Morrison took the lead on introducing the hot topic issue, explaining the problems with a current City Ordinance which dictates that all housing developments of 30 houses or more be built with a second fire apparatus access road.
In the past, San Angelo has been developed in stages, the Mayor said, allowing subdivisions to be opened, sold, and for construction to start on other contiguous phases until eventually an access road was formed.
The phased building approach had previously been approved under former Fire Marshal Don Vardeman from 2000 up to 2011, however as Vardeman moved out of the Fire Marshal seat and his successor Ross Coleman stepped in, contractors began to take issue with the “new” interpretation of the ordinance, as Coleman adhered strictly to the 30 house rule.

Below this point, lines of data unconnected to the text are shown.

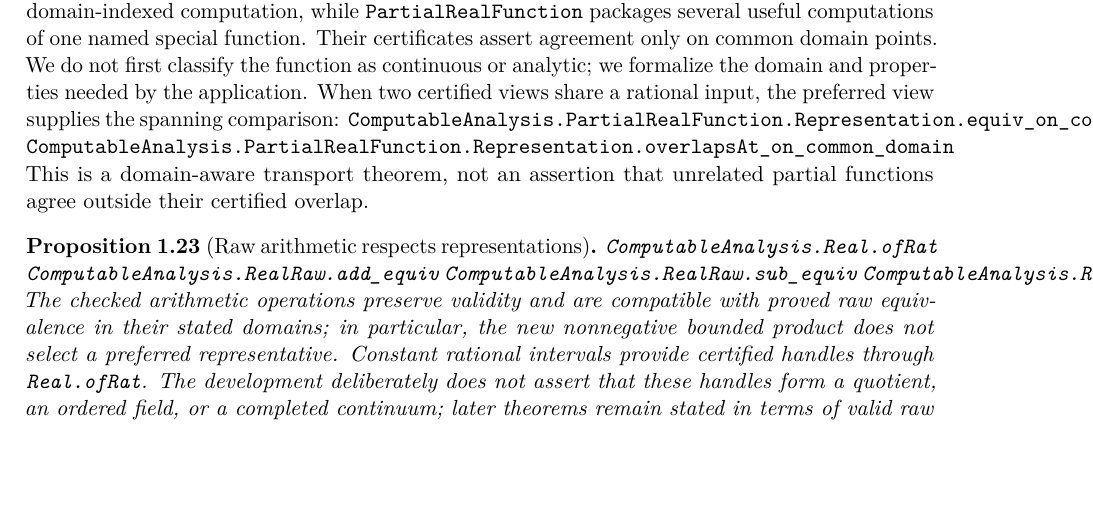
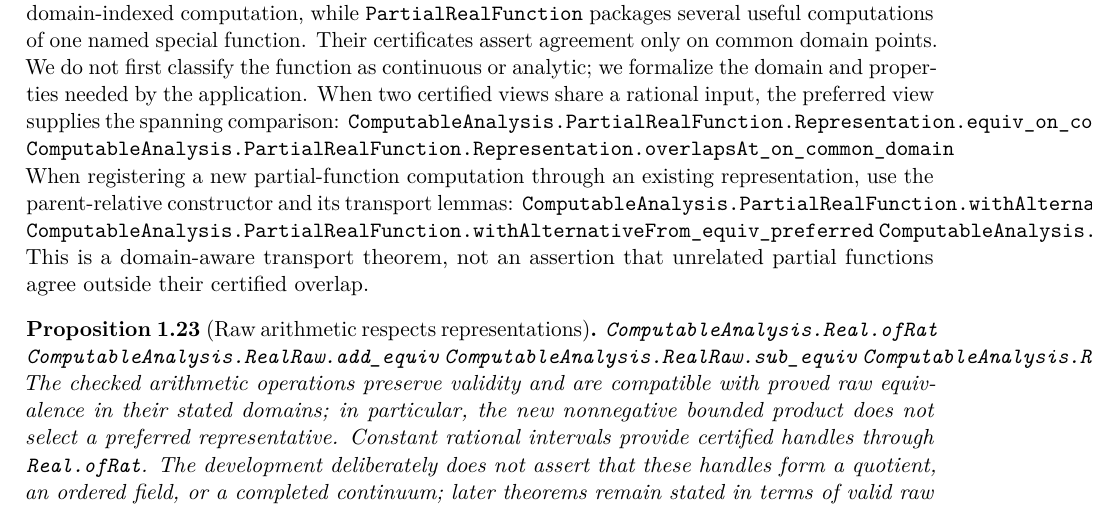
Before and after one commit to liuyao12/computable-analysis, a LaTeX thesis (blueprint/src/web.tex, which reads blueprint/src/01-foundations.tex): part of page 18 of 121, cut so that both start at the same text, the shorter picture padded with empty space. Compiled offline with pdfLaTeX.

Commit message:
Expose partial function implementation transport

```diff
--- a/blueprint/src/01-foundations.tex
+++ b/blueprint/src/01-foundations.tex
@@ -706,6 +706,11 @@ When two certified views share a rational input, the preferred view supplies
 the spanning comparison:
 \lean{ComputableAnalysis.PartialRealFunction.Representation.equiv_on_common_domain}
 \lean{ComputableAnalysis.PartialRealFunction.Representation.overlapsAt_on_common_domain}
+When registering a new partial-function computation through an existing
+representation, use the parent-relative constructor and its transport lemmas:
+\lean{ComputableAnalysis.PartialRealFunction.withAlternativeFrom}
+\lean{ComputableAnalysis.PartialRealFunction.withAlternativeFrom_equiv_preferred}
+\lean{ComputableAnalysis.PartialRealFunction.withAlternativeFrom_overlaps_preferred}
 This is a domain-aware transport theorem, not an assertion that unrelated
 partial functions agree outside their certified overlap.
 \end{definition}
```
Also changed, not shown: FORMALIZATION_GUIDE.md (+6 -0 lines).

The problem with this strict interpretation, contractors and developers contend, is that it stifles housing development by imposing high-cost obligations of road construction that will drive up the prices of projects, materials and ultimately, houses.
On the other hand, the Fire Marshal and Fire Chief cite the importance of ingress and egress as safety issues that become ever more pertinent as population density increases.
City staff have been working on hashing out a compromise between developers, contractors, the Fire Marshal and other involved entities in order to address both the development and business concerns, while maintaining a standard of safety for current and future citizens. The Mayor said he thought they were nearing a compromise last Friday, but that in the end “no one was happy. The Fire Marshal wasn’t happy, the developers weren’t happy, so that tells me we had a pretty good compromise right there.”
Initially, developers were looking to raise the 30-house standard up to 300 with one improved and one unimproved road and setting the next trigger at 600 houses, where two improved roads would be necessary. The Fire Marshal was not agreeable to these terms and said he’d prefer to keep the first trigger down to 100, and the Mayor pushed back up to 125.
Tuesday, Morrison introduced the last compromise as one allowing for subdivisions of up to 125 houses with one access road only; those with 126 to 250 houses requiring two access roads, one of which is “unimproved”, or caliche, and those with 251 or more houses requiring two improved roads.
“We also decided that we would grandfather every plat that had already been approved,” he said. “Every plat that had been approved within the last 15-20 years would be grandfathered under existing laws…we also said that we would allow developers, if there was a problem with these plats, that they would be allowed to bring their problems to City Council…and we would be able to grant a variance so they could continue with their business…”
Council picked up on this last compromise as a starting point for discussion Tuesday and heard arguments from parties on both sides of the issue, including nearly an hour of monologue from various builders, contractors, engineers and developers.
Arguments to raise the bar were aplenty, many citing a past exception that could be seen as precedent for current demands, and others speaking of fire conscious building methods that were alleged to make the hazard argument “highly unlikely”.
Russell Gully of SKG Engineering spoke on behalf of the development side, calling attention to what he said appeared to be a misinterpretation of the code.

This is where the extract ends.